TASK REQUIREMENTS: Look for "TextStyle" in the records and copy every line that has it.
---- SUPPLIED RECORDS
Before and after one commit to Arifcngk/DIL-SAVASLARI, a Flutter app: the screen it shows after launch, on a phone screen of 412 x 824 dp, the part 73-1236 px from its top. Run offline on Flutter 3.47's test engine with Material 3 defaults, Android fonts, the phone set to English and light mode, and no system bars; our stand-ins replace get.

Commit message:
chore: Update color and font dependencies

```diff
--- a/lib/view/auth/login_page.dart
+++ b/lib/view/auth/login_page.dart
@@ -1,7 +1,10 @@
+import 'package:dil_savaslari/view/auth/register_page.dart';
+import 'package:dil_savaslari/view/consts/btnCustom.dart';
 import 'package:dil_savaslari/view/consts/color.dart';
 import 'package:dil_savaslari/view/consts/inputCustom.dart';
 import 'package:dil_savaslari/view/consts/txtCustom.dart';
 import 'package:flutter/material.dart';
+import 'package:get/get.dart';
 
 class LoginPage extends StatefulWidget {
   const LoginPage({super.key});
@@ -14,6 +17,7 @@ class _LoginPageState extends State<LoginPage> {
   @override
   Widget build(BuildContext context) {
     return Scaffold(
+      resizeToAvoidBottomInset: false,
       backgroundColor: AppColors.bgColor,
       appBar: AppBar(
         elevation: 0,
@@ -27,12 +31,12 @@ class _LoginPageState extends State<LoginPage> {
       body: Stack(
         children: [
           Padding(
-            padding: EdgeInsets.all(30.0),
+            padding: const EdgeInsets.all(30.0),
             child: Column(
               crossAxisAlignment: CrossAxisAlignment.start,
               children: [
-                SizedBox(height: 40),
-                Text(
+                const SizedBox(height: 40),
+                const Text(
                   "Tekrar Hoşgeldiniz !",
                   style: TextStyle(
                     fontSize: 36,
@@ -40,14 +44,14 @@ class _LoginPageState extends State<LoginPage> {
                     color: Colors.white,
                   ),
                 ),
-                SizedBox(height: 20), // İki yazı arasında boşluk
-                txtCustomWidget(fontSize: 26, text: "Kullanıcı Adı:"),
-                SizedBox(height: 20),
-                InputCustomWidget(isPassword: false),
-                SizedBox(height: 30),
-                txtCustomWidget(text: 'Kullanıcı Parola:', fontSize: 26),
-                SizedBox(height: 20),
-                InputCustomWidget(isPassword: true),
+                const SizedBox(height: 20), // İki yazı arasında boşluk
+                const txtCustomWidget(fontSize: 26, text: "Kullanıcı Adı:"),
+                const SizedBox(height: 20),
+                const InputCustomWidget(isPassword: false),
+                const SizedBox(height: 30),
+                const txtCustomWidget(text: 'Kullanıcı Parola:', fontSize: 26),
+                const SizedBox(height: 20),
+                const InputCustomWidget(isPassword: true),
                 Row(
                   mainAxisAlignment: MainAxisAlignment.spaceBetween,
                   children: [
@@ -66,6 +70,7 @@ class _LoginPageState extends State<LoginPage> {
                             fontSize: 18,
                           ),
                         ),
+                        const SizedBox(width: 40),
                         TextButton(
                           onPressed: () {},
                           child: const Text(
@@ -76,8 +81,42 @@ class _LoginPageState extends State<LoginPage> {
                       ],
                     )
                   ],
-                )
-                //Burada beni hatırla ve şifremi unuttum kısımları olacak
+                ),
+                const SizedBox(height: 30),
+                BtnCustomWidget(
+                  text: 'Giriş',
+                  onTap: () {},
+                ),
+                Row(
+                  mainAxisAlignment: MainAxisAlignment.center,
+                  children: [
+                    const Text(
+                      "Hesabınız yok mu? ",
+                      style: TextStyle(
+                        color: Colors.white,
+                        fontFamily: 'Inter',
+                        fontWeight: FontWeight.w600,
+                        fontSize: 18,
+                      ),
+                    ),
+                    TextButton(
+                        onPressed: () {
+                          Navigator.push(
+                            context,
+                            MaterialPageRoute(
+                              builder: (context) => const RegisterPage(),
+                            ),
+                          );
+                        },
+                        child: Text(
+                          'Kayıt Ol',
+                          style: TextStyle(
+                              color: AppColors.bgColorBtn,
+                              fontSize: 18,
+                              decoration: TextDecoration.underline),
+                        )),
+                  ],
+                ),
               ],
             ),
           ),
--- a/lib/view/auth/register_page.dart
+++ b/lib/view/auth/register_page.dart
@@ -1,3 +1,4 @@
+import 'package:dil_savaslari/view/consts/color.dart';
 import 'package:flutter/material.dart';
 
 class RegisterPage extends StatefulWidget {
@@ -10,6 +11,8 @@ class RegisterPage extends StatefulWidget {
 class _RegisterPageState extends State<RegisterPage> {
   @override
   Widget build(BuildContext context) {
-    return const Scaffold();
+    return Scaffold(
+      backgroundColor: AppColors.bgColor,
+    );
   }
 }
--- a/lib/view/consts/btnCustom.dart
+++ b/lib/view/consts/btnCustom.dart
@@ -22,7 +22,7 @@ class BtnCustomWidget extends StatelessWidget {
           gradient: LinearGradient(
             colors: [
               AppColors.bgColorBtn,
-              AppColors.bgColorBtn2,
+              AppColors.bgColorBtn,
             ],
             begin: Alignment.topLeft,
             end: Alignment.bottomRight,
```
--------
WRITTEN SOLUTION:
                   style: TextStyle(
+                      style: TextStyle(
+                          style: TextStyle(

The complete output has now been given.